For each line below that holds the string "tablolar", add one to a tally; report that tally alone.
** Opening Provided records block **
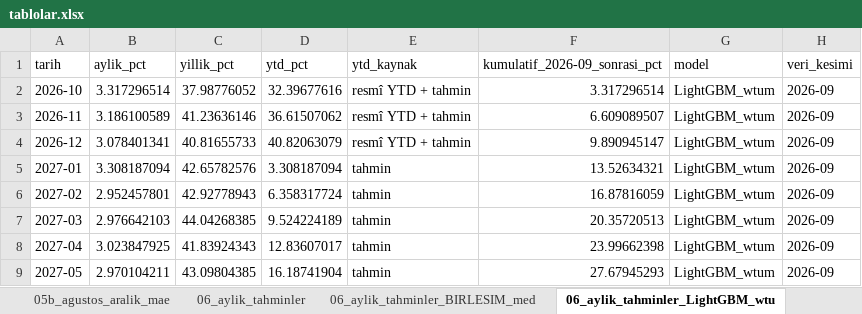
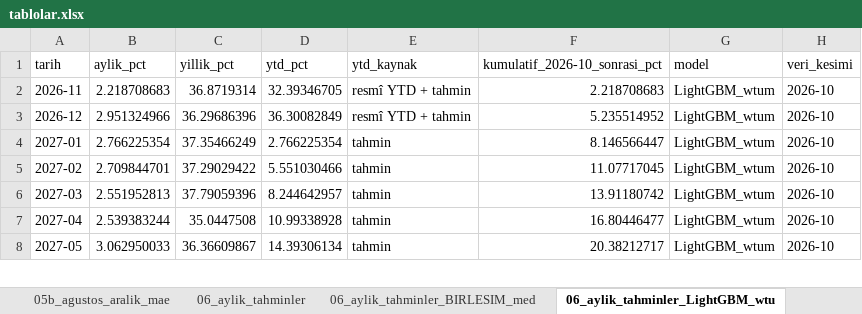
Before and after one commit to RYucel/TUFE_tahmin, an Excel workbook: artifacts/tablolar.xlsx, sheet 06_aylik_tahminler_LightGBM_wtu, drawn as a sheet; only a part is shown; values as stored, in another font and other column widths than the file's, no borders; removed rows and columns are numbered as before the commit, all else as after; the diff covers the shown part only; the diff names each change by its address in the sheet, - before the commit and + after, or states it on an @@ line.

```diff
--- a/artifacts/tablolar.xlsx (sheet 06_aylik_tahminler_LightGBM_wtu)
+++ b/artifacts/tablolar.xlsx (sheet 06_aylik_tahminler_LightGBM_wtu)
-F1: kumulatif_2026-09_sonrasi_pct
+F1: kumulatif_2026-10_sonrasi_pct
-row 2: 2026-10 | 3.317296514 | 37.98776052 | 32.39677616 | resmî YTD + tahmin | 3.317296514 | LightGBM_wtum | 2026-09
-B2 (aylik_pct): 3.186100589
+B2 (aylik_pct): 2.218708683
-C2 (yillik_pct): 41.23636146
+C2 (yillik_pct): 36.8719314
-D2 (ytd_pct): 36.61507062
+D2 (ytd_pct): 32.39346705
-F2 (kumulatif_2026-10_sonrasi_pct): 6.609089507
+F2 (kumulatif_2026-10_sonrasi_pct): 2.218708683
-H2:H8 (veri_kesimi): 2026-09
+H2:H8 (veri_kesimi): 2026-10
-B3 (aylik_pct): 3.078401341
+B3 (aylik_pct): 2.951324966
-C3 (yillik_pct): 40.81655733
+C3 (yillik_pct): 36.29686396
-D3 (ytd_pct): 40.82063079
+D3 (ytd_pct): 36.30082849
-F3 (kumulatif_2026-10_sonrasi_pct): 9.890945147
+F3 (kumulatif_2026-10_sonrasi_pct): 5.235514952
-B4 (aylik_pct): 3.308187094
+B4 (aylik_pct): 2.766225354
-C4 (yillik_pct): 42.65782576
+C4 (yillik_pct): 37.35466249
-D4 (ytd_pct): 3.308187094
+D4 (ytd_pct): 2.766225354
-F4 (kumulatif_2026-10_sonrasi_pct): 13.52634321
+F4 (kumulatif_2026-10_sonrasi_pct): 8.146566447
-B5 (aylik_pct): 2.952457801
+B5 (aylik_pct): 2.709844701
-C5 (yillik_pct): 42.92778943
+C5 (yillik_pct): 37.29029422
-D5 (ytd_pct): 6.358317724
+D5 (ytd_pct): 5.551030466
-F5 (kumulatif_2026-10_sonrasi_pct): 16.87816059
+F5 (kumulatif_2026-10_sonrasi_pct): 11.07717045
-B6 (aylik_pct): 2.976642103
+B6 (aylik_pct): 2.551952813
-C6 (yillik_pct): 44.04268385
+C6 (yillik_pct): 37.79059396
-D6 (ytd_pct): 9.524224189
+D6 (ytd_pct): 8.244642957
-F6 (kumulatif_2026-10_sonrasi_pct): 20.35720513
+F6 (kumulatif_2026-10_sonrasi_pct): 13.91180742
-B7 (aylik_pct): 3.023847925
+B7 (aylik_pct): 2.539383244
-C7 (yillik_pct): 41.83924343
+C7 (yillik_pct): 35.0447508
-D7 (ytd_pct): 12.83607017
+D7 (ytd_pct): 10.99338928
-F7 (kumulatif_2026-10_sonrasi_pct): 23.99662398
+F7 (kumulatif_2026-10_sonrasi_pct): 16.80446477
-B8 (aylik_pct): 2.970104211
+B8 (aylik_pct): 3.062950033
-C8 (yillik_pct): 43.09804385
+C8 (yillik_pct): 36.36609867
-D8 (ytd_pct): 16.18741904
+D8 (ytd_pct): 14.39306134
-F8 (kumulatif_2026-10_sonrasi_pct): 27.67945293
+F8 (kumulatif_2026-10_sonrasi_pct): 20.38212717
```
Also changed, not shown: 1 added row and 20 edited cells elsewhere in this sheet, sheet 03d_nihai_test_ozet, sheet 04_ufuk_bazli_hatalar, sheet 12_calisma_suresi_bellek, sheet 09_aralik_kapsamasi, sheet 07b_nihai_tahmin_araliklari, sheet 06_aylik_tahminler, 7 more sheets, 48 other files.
** Closing Provided records block **
**Answer to the problem**: 3